Given data below:

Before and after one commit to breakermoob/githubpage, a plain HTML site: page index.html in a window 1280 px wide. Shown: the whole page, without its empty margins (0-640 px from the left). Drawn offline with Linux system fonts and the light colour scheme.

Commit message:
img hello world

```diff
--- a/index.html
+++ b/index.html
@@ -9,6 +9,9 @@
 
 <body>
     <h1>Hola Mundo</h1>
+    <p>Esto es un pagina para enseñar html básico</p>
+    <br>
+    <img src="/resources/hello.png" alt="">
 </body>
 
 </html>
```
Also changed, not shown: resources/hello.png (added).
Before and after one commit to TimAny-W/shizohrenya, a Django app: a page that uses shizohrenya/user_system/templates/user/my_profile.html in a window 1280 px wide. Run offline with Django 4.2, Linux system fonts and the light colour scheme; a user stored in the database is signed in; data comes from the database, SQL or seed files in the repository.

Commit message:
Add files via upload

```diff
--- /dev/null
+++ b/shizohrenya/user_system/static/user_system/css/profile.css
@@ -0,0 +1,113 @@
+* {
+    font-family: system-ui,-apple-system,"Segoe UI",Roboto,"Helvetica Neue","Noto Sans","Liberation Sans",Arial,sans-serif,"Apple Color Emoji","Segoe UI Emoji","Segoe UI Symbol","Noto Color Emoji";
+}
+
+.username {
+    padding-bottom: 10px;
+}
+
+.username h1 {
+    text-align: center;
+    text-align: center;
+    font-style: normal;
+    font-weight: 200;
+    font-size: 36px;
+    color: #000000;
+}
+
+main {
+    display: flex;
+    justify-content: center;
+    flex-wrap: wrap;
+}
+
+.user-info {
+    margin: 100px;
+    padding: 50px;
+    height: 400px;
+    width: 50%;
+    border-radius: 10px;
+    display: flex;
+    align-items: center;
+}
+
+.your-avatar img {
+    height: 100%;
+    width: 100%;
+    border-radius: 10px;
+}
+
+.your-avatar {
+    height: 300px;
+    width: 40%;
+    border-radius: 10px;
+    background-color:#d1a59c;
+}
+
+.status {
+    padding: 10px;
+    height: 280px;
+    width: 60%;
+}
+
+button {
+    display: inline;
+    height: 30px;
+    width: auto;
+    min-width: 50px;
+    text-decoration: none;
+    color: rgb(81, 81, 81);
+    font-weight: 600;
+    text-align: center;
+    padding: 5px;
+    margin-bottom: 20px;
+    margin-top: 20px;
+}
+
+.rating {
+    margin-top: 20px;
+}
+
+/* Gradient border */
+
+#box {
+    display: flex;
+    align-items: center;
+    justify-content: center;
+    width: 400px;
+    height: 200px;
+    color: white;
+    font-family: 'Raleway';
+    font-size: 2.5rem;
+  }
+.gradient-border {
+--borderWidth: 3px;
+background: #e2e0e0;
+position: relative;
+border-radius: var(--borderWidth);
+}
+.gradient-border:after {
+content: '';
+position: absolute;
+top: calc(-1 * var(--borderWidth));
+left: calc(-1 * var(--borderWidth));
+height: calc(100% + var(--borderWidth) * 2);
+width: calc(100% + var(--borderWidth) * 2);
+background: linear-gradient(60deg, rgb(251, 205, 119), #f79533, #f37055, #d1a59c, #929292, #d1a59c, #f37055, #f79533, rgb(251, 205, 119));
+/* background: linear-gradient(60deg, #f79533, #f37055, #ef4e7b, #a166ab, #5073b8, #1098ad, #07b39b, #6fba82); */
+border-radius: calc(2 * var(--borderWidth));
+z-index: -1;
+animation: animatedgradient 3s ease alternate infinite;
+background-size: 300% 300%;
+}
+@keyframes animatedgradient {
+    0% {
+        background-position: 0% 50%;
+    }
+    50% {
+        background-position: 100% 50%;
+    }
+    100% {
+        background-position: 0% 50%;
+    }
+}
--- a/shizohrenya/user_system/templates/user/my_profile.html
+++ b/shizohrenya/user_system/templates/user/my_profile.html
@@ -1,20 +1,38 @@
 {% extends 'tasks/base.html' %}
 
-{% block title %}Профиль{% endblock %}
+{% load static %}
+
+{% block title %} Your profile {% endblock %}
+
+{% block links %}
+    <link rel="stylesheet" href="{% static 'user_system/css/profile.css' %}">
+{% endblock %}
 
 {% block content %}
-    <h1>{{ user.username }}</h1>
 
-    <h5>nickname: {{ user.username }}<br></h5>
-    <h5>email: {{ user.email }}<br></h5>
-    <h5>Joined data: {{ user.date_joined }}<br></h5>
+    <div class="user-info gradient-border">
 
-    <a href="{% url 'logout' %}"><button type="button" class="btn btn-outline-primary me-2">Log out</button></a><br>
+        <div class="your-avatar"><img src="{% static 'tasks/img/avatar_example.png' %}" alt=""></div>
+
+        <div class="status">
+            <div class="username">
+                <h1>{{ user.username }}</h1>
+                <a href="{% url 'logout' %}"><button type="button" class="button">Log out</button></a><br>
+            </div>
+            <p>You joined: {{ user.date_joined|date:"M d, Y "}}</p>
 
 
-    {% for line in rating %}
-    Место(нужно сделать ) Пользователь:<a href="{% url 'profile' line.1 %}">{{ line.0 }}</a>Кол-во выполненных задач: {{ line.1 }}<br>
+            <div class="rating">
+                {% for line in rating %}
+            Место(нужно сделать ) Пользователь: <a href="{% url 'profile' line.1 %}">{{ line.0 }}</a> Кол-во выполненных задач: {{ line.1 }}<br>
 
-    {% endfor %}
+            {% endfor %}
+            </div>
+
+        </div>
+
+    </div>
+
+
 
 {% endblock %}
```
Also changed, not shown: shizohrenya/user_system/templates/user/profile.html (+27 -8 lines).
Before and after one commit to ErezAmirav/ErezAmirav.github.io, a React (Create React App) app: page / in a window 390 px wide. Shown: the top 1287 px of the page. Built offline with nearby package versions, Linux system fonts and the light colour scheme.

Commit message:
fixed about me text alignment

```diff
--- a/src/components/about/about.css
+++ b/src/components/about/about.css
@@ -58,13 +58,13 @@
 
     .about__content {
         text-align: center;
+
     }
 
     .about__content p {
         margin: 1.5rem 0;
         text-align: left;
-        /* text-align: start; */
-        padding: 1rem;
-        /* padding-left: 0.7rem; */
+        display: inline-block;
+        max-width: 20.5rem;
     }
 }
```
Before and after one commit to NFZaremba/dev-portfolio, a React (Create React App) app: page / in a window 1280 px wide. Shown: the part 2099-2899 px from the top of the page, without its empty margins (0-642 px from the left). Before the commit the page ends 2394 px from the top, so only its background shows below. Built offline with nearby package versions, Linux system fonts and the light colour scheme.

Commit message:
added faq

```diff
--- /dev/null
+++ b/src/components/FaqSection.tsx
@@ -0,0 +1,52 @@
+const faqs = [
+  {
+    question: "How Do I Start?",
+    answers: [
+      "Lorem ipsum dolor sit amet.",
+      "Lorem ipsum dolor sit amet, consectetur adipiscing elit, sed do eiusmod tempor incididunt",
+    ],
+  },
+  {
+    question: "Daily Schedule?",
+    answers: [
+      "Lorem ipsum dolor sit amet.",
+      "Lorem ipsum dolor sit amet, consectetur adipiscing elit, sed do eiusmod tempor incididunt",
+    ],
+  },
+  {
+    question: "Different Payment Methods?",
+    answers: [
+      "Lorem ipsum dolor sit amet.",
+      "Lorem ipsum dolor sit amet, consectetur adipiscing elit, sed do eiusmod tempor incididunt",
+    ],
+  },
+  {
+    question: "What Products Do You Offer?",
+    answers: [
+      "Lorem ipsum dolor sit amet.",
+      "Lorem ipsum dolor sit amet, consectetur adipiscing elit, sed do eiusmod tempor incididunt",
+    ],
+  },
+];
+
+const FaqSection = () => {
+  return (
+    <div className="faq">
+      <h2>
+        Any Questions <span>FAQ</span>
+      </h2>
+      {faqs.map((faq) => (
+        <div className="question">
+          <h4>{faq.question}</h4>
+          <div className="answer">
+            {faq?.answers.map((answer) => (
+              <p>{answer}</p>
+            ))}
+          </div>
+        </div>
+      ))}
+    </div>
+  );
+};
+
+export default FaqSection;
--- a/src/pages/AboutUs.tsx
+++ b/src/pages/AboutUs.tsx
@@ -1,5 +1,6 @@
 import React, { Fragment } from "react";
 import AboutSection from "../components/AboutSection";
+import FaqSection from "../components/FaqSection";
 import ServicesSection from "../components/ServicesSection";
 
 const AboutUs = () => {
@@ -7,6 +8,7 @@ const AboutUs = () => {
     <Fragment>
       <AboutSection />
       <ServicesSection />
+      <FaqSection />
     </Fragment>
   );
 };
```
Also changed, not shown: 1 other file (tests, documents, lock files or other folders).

End of Given data.

§ **Problem to solve**
Find each line in the records that includes the word "href". Report the total and nothing more.

§ **Task response**
5